Items from a data source:

Start of Block

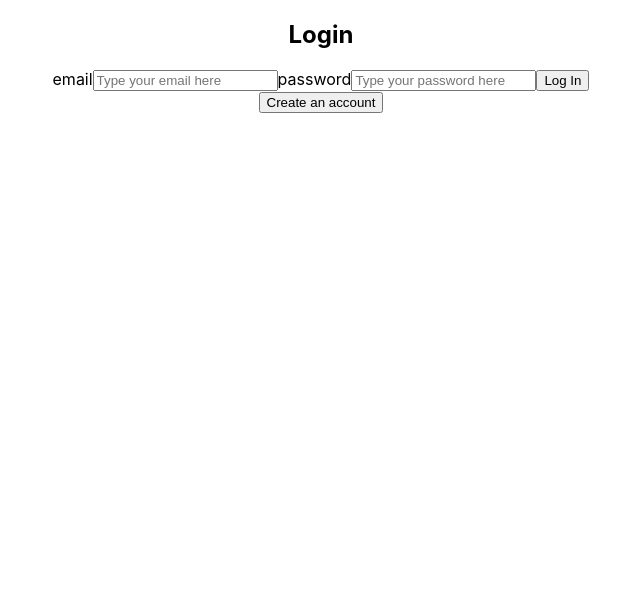
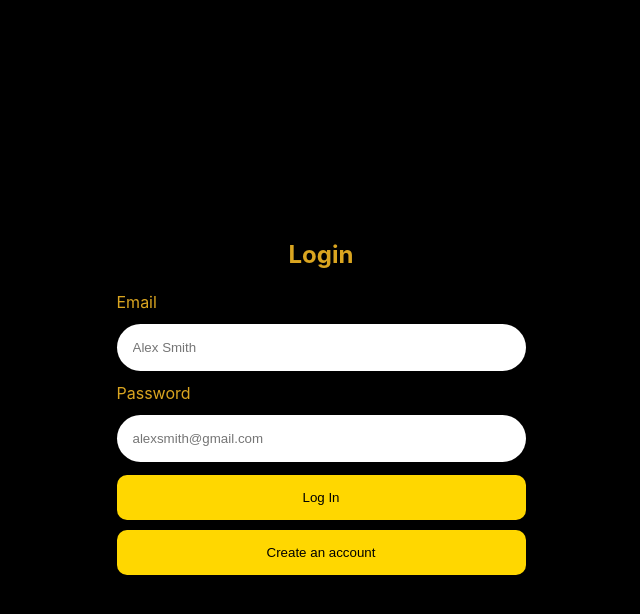
Before and after one commit to bzhu9/Odyssey, a React (Create React App) app in the folder frontend/: page / in a window 1280 px wide. Shown: the top 614 px of the page, without its empty margins (319-959 px from the left). Built offline with nearby package versions, Linux system fonts and the light colour scheme.

Commit message:
Asthetics for Logic and Register (black and gold)

```diff
--- a/frontend/src/App.css
+++ b/frontend/src/App.css
@@ -1,6 +1,4 @@
-.App {
-  text-align: center;
-}
+
 
 .App-logo {
   height: 40vmin;
@@ -25,7 +23,7 @@
 }
 
 .App-link {
-  color: #61dafb;
+  color: black;
 }
 
 @keyframes App-logo-spin {
@@ -36,3 +34,55 @@
     transform: rotate(360deg);
   }
 }
+
+.App {
+  text-align: center;
+  display: flex;
+  min-height: 100vh;
+  align-items: center;
+  justify-content: center;
+  color: goldenrod;
+  background: black;
+}
+
+.auth-form-container, .login-form, .register-form {
+  display: flex;
+  flex-direction: column;
+}
+
+@media screen and (min-width: 500) {
+  .auth-form-container {
+    padding: 5rem;
+    border: 1px solid gold;
+    border-radius: 10px;
+    margin: 0.5rem;
+  }
+}
+
+label {
+  text-align: left;
+  padding: 0.25rem 0;
+}
+
+input {
+  margin: 0.5rem 0;
+  padding: 1rem;
+  border: none;
+  border-radius: 100px;
+}
+
+button {
+  border: none;
+  background: gold;
+  padding: 15px;
+  border-radius: 10px;
+  cursor: pointer;
+  margin-bottom: 5px;
+  margin-top: 5px;
+  color:  black;
+}
+
+.link-btn {
+  background: gold;
+  color: black;
+}
--- a/frontend/src/Login.jsx
+++ b/frontend/src/Login.jsx
@@ -11,12 +11,13 @@ export const Login = (props) => {
         <div className="auth-form-container">
             <h2>Login</h2>
             <form className="login-form" onSubmit={handleSubmit}>
-                <label htmlFor="email">email</label>
-                <input value={email} onChange={(e) => setEmail(e.target.value)} type="email" placeholder="Type your email here" id="email" name="email" />
-                <label htmlFor="password">password</label>
-                <input value={pass} onChange={(e) => setPass(e.target.value)} type="password" placeholder="Type your password here" id="password" name="password" />
+                <label htmlFor="email">Email</label>
+                <input size="45" value={email} onChange={(e) => setEmail(e.target.value)} type="email" placeholder="Alex Smith" id="email" name="email" />
+                <label htmlFor="password">Password</label>
+                <input size="45" value={pass} onChange={(e) => setPass(e.target.value)} type="password" placeholder="alexsmith@gmail.com" id="password" name="password" />
                 <button type="submit">Log In</button>
             </form>
+
             <button className="reg-btn" onClick={() => props.onFormSwitch('register')}>Create an account</button>
         </div>
     )
--- a/frontend/src/Register.jsx
+++ b/frontend/src/Register.jsx
@@ -14,11 +14,11 @@ export const Register = (props) => {
             <h2>Create Account</h2>
         <form className="register-form" onSubmit={handleSubmit}>
             <label htmlFor="name">Full name</label>
-            <input value={name} name="name" onChange={(e) => setName(e.target.value)} id="name" placeholder="full Name" />
-            <label htmlFor="email">email</label>
-            <input value={email} onChange={(e) => setEmail(e.target.value)} type="email" placeholder="Type your email here" id="email" name="email" />
-            <label htmlFor="password">password</label>
-            <input value={pass} onChange={(e) => setPass(e.target.value)} type="password" placeholder="Type your password here" id="password" name="password" />
+            <input size="45" value={name} name="name" onChange={(e) => setName(e.target.value)} id="name" placeholder="Alex Smith" />
+            <label htmlFor="email">Email</label>
+            <input size="45" value={email} onChange={(e) => setEmail(e.target.value)} type="email" placeholder="alexsmith@gmail.com" id="email" name="email" />
+            <label htmlFor="password">Password</label>
+            <input size="45" value={pass} onChange={(e) => setPass(e.target.value)} type="password" placeholder="********" id="password" name="password" />
             <button type="submit" onClick={() => props.onFormSwitch('login')}>Log In</button>
         </form>
         <button className="link-btn" onClick={() => props.onFormSwitch('login')}>Go back to login screen</button>
```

End of Block

What you have to do: Leave out the pictures, then copy all the remaining text in the records exactly.

Expected answer:
Before and after one commit to bzhu9/Odyssey, a React (Create React App) app in the folder frontend/: page / in a window 1280 px wide. Shown: the top 614 px of the page, without its empty margins (319-959 px from the left). Built offline with nearby package versions, Linux system fonts and the light colour scheme.

Commit message:
Asthetics for Logic and Register (black and gold)

```diff
--- a/frontend/src/App.css
+++ b/frontend/src/App.css
@@ -1,6 +1,4 @@
-.App {
-  text-align: center;
-}
+
 
 .App-logo {
   height: 40vmin;
@@ -25,7 +23,7 @@
 }
 
 .App-link {
-  color: #61dafb;
+  color: black;
 }
 
 @keyframes App-logo-spin {
@@ -36,3 +34,55 @@
     transform: rotate(360deg);
   }
 }
+
+.App {
+  text-align: center;
+  display: flex;
+  min-height: 100vh;
+  align-items: center;
+  justify-content: center;
+  color: goldenrod;
+  background: black;
+}
+
+.auth-form-container, .login-form, .register-form {
+  display: flex;
+  flex-direction: column;
+}
+
+@media screen and (min-width: 500) {
+  .auth-form-container {
+    padding: 5rem;
+    border: 1px solid gold;
+    border-radius: 10px;
+    margin: 0.5rem;
+  }
+}
+
+label {
+  text-align: left;
+  padding: 0.25rem 0;
+}
+
+input {
+  margin: 0.5rem 0;
+  padding: 1rem;
+  border: none;
+  border-radius: 100px;
+}
+
+button {
+  border: none;
+  background: gold;
+  padding: 15px;
+  border-radius: 10px;
+  cursor: pointer;
+  margin-bottom: 5px;
+  margin-top: 5px;
+  color:  black;
+}
+
+.link-btn {
+  background: gold;
+  color: black;
+}
--- a/frontend/src/Login.jsx
+++ b/frontend/src/Login.jsx
@@ -11,12 +11,13 @@ export const Login = (props) => {
         <div className="auth-form-container">
             <h2>Login</h2>
             <form className="login-form" onSubmit={handleSubmit}>
-                <label htmlFor="email">email</label>
-                <input value={email} onChange={(e) => setEmail(e.target.value)} type="email" placeholder="Type your email here" id="email" name="email" />
-                <label htmlFor="password">password</label>
-                <input value={pass} onChange={(e) => setPass(e.target.value)} type="password" placeholder="Type your password here" id="password" name="password" />
+                <label htmlFor="email">Email</label>
+                <input size="45" value={email} onChange={(e) => setEmail(e.target.value)} type="email" placeholder="Alex Smith" id="email" name="email" />
+                <label htmlFor="password">Password</label>
+                <input size="45" value={pass} onChange={(e) => setPass(e.target.value)} type="password" placeholder="alexsmith@gmail.com" id="password" name="password" />
                 <button type="submit">Log In</button>
             </form>
+
             <button className="reg-btn" onClick={() => props.onFormSwitch('register')}>Create an account</button>
         </div>
     )
--- a/frontend/src/Register.jsx
+++ b/frontend/src/Register.jsx
@@ -14,11 +14,11 @@ export const Register = (props) => {
             <h2>Create Account</h2>
         <form className="register-form" onSubmit={handleSubmit}>
             <label htmlFor="name">Full name</label>
-            <input value={name} name="name" onChange={(e) => setName(e.target.value)} id="name" placeholder="full Name" />
-            <label htmlFor="email">email</label>
-            <input value={email} onChange={(e) => setEmail(e.target.value)} type="email" placeholder="Type your email here" id="email" name="email" />
-            <label htmlFor="password">password</label>
-            <input value={pass} onChange={(e) => setPass(e.target.value)} type="password" placeholder="Type your password here" id="password" name="password" />
+            <input size="45" value={name} name="name" onChange={(e) => setName(e.target.value)} id="name" placeholder="Alex Smith" />
+            <label htmlFor="email">Email</label>
+            <input size="45" value={email} onChange={(e) => setEmail(e.target.value)} type="email" placeholder="alexsmith@gmail.com" id="email" name="email" />
+            <label htmlFor="password">Password</label>
+            <input size="45" value={pass} onChange={(e) => setPass(e.target.value)} type="password" placeholder="********" id="password" name="password" />
             <button type="submit" onClick={() => props.onFormSwitch('login')}>Log In</button>
         </form>
         <button className="link-btn" onClick={() => props.onFormSwitch('login')}>Go back to login screen</button>
```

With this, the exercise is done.